:: EXERCISE OBJECTIVE ::
Could you return the data that follows exactly, minus the images?

:: STUDY MATERIAL ::
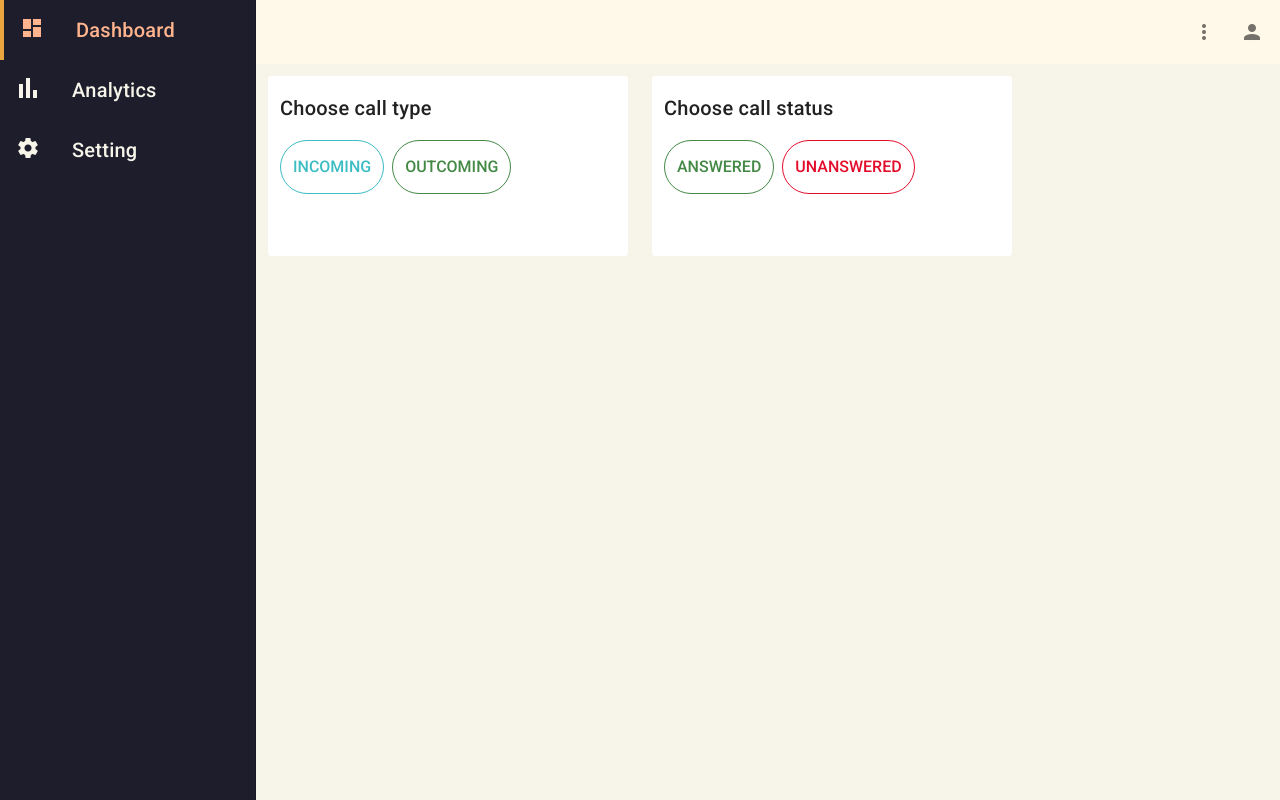
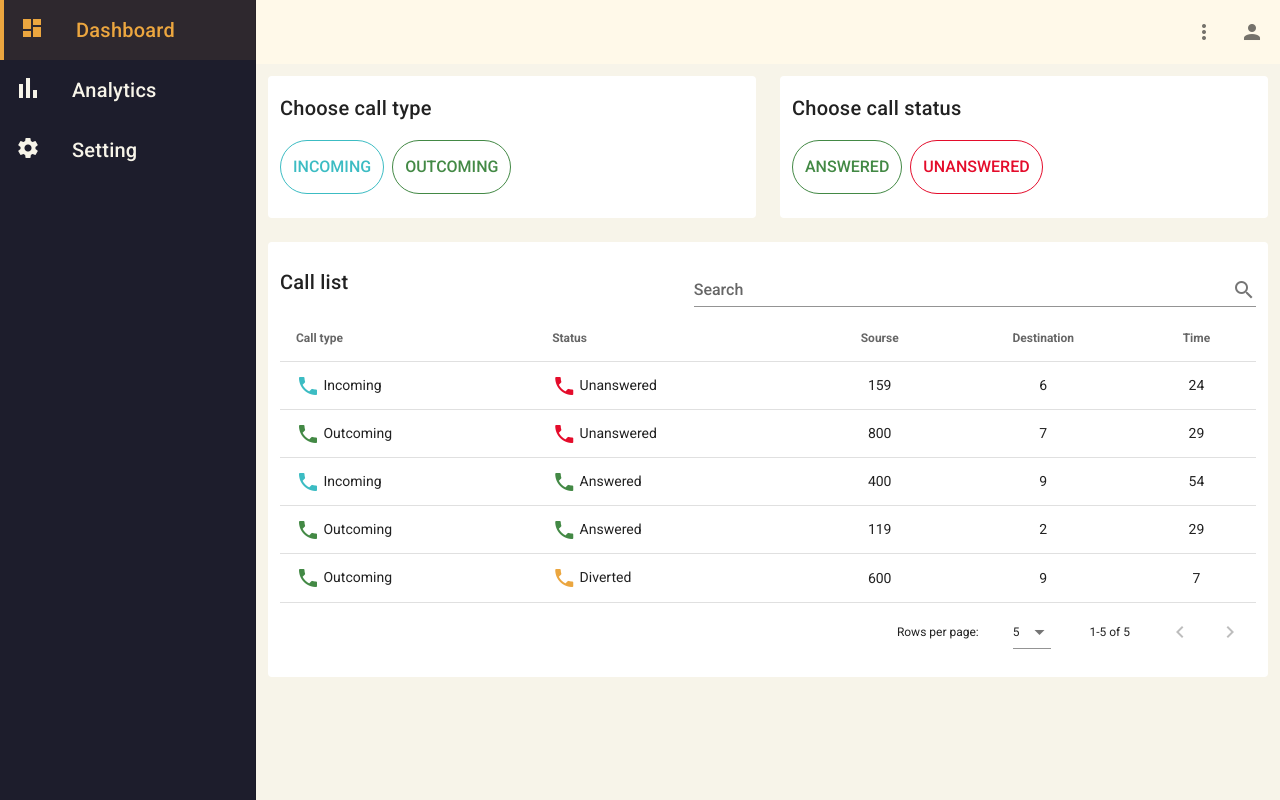
Before and after one commit to TanyaKulikovskaya/Dashboard, a Vue app: page /dashboard in a window 1280 px wide. Built offline with nearby package versions, Linux system fonts and the light colour scheme.

Commit message:
added data table

```diff
--- a/src/components/TheNavigation.vue
+++ b/src/components/TheNavigation.vue
@@ -96,12 +96,8 @@ export default {
         }
       }
       .v-list-item:hover {
-        color: #ffb48d !important;
         &:before {
-          opacity: 0;
-        }
-        .v-icon {
-          color: #ffb48d !important;
+          opacity: 0.08;
         }
       }
     }
--- /dev/null
+++ b/src/data/mock-table.js
@@ -0,0 +1,75 @@
+const headers = [
+  {
+    text: 'Call type',
+    align: 'left',
+    sortable: true,
+    filterable: false,
+    value: 'type',
+  },
+  {
+    text: 'Status',
+    align: 'left',
+    sortable: true,
+    filterable: false,
+    value: 'status',
+  },
+  {
+    text: 'Sourse',
+    align: 'center',
+    sortable: false,
+    value: 'sourse',
+  },
+  {
+    text: 'Destination',
+    align: 'center',
+    sortable: false,
+    value: 'destination',
+  },
+  {
+    text: 'Time',
+    align: 'center',
+    sortable: false,
+    filterable: false,
+    value: 'time',
+  },
+]
+
+const calls = [
+  {
+    type: 'incoming',
+    status: 'unanswered',
+    sourse: 159,
+    destination: 6.0,
+    time: 24,
+  },
+  {
+    type: 'outcoming',
+    status: 'unanswered',
+    sourse: 800,
+    destination: 7.0,
+    time: 29,
+  },
+  {
+    type: 'incoming',
+    status: 'answered',
+    sourse: 400,
+    destination: 9.0,
+    time: 54,
+  },
+  {
+    type: 'outcoming',
+    status: 'answered',
+    sourse: 119,
+    destination: 2.0,
+    time: 29,
+  },
+  {
+    type: 'outcoming',
+    status: 'diverted',
+    sourse: 600,
+    destination: 9.0,
+    time: 7,
+  },
+]
+
+export { headers, calls }
--- a/src/plugins/vuetify.js
+++ b/src/plugins/vuetify.js
@@ -14,6 +14,9 @@ export default new Vuetify({
         dark: '#1d1d2c',
         light: '#f7f4e9 ',
         orange: '#eba63f',
+        green: '#438945',
+        blue: '#3cbcc3',
+        red: '#e40c2b',
       },
     },
   },
--- a/src/views/DashboardView.vue
+++ b/src/views/DashboardView.vue
@@ -1,10 +1,18 @@
 <template>
   <v-container fluid>
     <v-row>
-      <v-col cols="9">
+      <v-col cols="12" xs="12" sm="12" md="12" lg="12" xl="9">
         <v-row>
-          <v-col cols="6">
-            <v-card elevation="0" class="py-4 px-3" min-height="180">
+          <v-col
+            cols="12"
+            xs="12"
+            sm="12"
+            md="6"
+            lg="6"
+            xl="6"
+            class="d-flex align-stretch"
+          >
+            <v-card elevation="0" class="py-4 px-3" width="100%" rounded>
               <v-card-title class="px-0 pt-0 pb-2">
                 Choose call type
               </v-card-title>
@@ -22,8 +30,16 @@
               </v-chip-group>
             </v-card>
           </v-col>
-          <v-col cols="6">
-            <v-card elevation="0" class="py-4 px-3" min-height="180">
+          <v-col
+            cols="12"
+            xs="12"
+            sm="12"
+            md="6"
+            lg="6"
+            xl="6"
+            class="d-flex align-stretch"
+          >
+            <v-card elevation="0" class="py-4 px-3" width="100%" rounded>
               <v-card-title class="px-0 pt-0 pb-2">
                 Choose call status
               </v-card-title>
@@ -44,17 +60,66 @@
         </v-row>
       </v-col>
     </v-row>
+    <v-row>
+      <v-col cols="12" xs="12" sm="12" md="12" lg="12" xl="9">
+        <v-card elevation="0" class="py-4 px-3" width="100%" rounded>
+          <v-card-title class="px-0 pt-0 pb-2"
+            >Call list
+            <v-spacer></v-spacer>
+            <v-text-field
+              v-model="search"
+              append-icon="mdi-magnify"
+              label="Search"
+              single-line
+              clearable
+              hide-details
+            >
+            </v-text-field>
+          </v-card-title>
+          <v-data-table
+            :headers="headers"
+            :items="calls"
+            :search="search"
+            :items-per-page="5"
+            multi-sort
+          >
+            <template v-slot:[`item.type`]="{ item }">
+              <v-icon :color="getColorByType(item.type)">mdi-phone</v-icon>
+              {{ item.type | formattedTitle }}
+            </template>
+            <template v-slot:[`item.status`]="{ item }">
+              <v-icon :color="getColorByStatus(item.status)">mdi-phone</v-icon>
+              {{ item.status | formattedTitle }}
+            </template>
+          </v-data-table>
+        </v-card>
+      </v-col>
+    </v-row>
   </v-container>
 </template>
 
 <script>
+import { headers, calls } from '@/data/mock-table'
+
 export default {
   data: () => ({
+    search: '',
+    headers,
+    calls,
     selectedTypes: [],
     selectedStatuses: [],
     typesStatuses: {
       incoming: ['answered', 'unanswered'],
       outcoming: ['answered', 'unanswered', 'diverted'],
+    },
+    typeColors: {
+      incoming: 'blue',
+      outcoming: 'green',
+    },
+    statusColors: {
+      answered: 'green',
+      unanswered: 'red',
+      diverted: 'orange',
     },
   }),
   computed: {
@@ -67,6 +132,14 @@ export default {
       } else {
         return this.typesStatuses.incoming
       }
+    },
+  },
+  methods: {
+    getColorByType(type) {
+      return this.typeColors[type]
+    },
+    getColorByStatus(status) {
+      return this.statusColors[status]
     },
   },
 }
```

:: RESULT FOR THIS TASK ::
Before and after one commit to TanyaKulikovskaya/Dashboard, a Vue app: page /dashboard in a window 1280 px wide. Built offline with nearby package versions, Linux system fonts and the light colour scheme.

Commit message:
added data table

```diff
--- a/src/components/TheNavigation.vue
+++ b/src/components/TheNavigation.vue
@@ -96,12 +96,8 @@ export default {
         }
       }
       .v-list-item:hover {
-        color: #ffb48d !important;
         &:before {
-          opacity: 0;
-        }
-        .v-icon {
-          color: #ffb48d !important;
+          opacity: 0.08;
         }
       }
     }
--- /dev/null
+++ b/src/data/mock-table.js
@@ -0,0 +1,75 @@
+const headers = [
+  {
+    text: 'Call type',
+    align: 'left',
+    sortable: true,
+    filterable: false,
+    value: 'type',
+  },
+  {
+    text: 'Status',
+    align: 'left',
+    sortable: true,
+    filterable: false,
+    value: 'status',
+  },
+  {
+    text: 'Sourse',
+    align: 'center',
+    sortable: false,
+    value: 'sourse',
+  },
+  {
+    text: 'Destination',
+    align: 'center',
+    sortable: false,
+    value: 'destination',
+  },
+  {
+    text: 'Time',
+    align: 'center',
+    sortable: false,
+    filterable: false,
+    value: 'time',
+  },
+]
+
+const calls = [
+  {
+    type: 'incoming',
+    status: 'unanswered',
+    sourse: 159,
+    destination: 6.0,
+    time: 24,
+  },
+  {
+    type: 'outcoming',
+    status: 'unanswered',
+    sourse: 800,
+    destination: 7.0,
+    time: 29,
+  },
+  {
+    type: 'incoming',
+    status: 'answered',
+    sourse: 400,
+    destination: 9.0,
+    time: 54,
+  },
+  {
+    type: 'outcoming',
+    status: 'answered',
+    sourse: 119,
+    destination: 2.0,
+    time: 29,
+  },
+  {
+    type: 'outcoming',
+    status: 'diverted',
+    sourse: 600,
+    destination: 9.0,
+    time: 7,
+  },
+]
+
+export { headers, calls }
--- a/src/plugins/vuetify.js
+++ b/src/plugins/vuetify.js
@@ -14,6 +14,9 @@ export default new Vuetify({
         dark: '#1d1d2c',
         light: '#f7f4e9 ',
         orange: '#eba63f',
+        green: '#438945',
+        blue: '#3cbcc3',
+        red: '#e40c2b',
       },
     },
   },
--- a/src/views/DashboardView.vue
+++ b/src/views/DashboardView.vue
@@ -1,10 +1,18 @@
 <template>
   <v-container fluid>
     <v-row>
-      <v-col cols="9">
+      <v-col cols="12" xs="12" sm="12" md="12" lg="12" xl="9">
         <v-row>
-          <v-col cols="6">
-            <v-card elevation="0" class="py-4 px-3" min-height="180">
+          <v-col
+            cols="12"
+            xs="12"
+            sm="12"
+            md="6"
+            lg="6"
+            xl="6"
+            class="d-flex align-stretch"
+          >
+            <v-card elevation="0" class="py-4 px-3" width="100%" rounded>
               <v-card-title class="px-0 pt-0 pb-2">
                 Choose call type
               </v-card-title>
@@ -22,8 +30,16 @@
               </v-chip-group>
             </v-card>
           </v-col>
-          <v-col cols="6">
-            <v-card elevation="0" class="py-4 px-3" min-height="180">
+          <v-col
+            cols="12"
+            xs="12"
+            sm="12"
+            md="6"
+            lg="6"
+            xl="6"
+            class="d-flex align-stretch"
+          >
+            <v-card elevation="0" class="py-4 px-3" width="100%" rounded>
               <v-card-title class="px-0 pt-0 pb-2">
                 Choose call status
               </v-card-title>
@@ -44,17 +60,66 @@
         </v-row>
       </v-col>
     </v-row>
+    <v-row>
+      <v-col cols="12" xs="12" sm="12" md="12" lg="12" xl="9">
+        <v-card elevation="0" class="py-4 px-3" width="100%" rounded>
+          <v-card-title class="px-0 pt-0 pb-2"
+            >Call list
+            <v-spacer></v-spacer>
+            <v-text-field
+              v-model="search"
+              append-icon="mdi-magnify"
+              label="Search"
+              single-line
+              clearable
+              hide-details
+            >
+            </v-text-field>
+          </v-card-title>
+          <v-data-table
+            :headers="headers"
+            :items="calls"
+            :search="search"
+            :items-per-page="5"
+            multi-sort
+          >
+            <template v-slot:[`item.type`]="{ item }">
+              <v-icon :color="getColorByType(item.type)">mdi-phone</v-icon>
+              {{ item.type | formattedTitle }}
+            </template>
+            <template v-slot:[`item.status`]="{ item }">
+              <v-icon :color="getColorByStatus(item.status)">mdi-phone</v-icon>
+              {{ item.status | formattedTitle }}
+            </template>
+          </v-data-table>
+        </v-card>
+      </v-col>
+    </v-row>
   </v-container>
 </template>
 
 <script>
+import { headers, calls } from '@/data/mock-table'
+
 export default {
   data: () => ({
+    search: '',
+    headers,
+    calls,
     selectedTypes: [],
     selectedStatuses: [],
     typesStatuses: {
       incoming: ['answered', 'unanswered'],
       outcoming: ['answered', 'unanswered', 'diverted'],
+    },
+    typeColors: {
+      incoming: 'blue',
+      outcoming: 'green',
+    },
+    statusColors: {
+      answered: 'green',
+      unanswered: 'red',
+      diverted: 'orange',
     },
   }),
   computed: {
@@ -67,6 +132,14 @@ export default {
       } else {
         return this.typesStatuses.incoming
       }
+    },
+  },
+  methods: {
+    getColorByType(type) {
+      return this.typeColors[type]
+    },
+    getColorByStatus(status) {
+      return this.statusColors[status]
     },
   },
 }
```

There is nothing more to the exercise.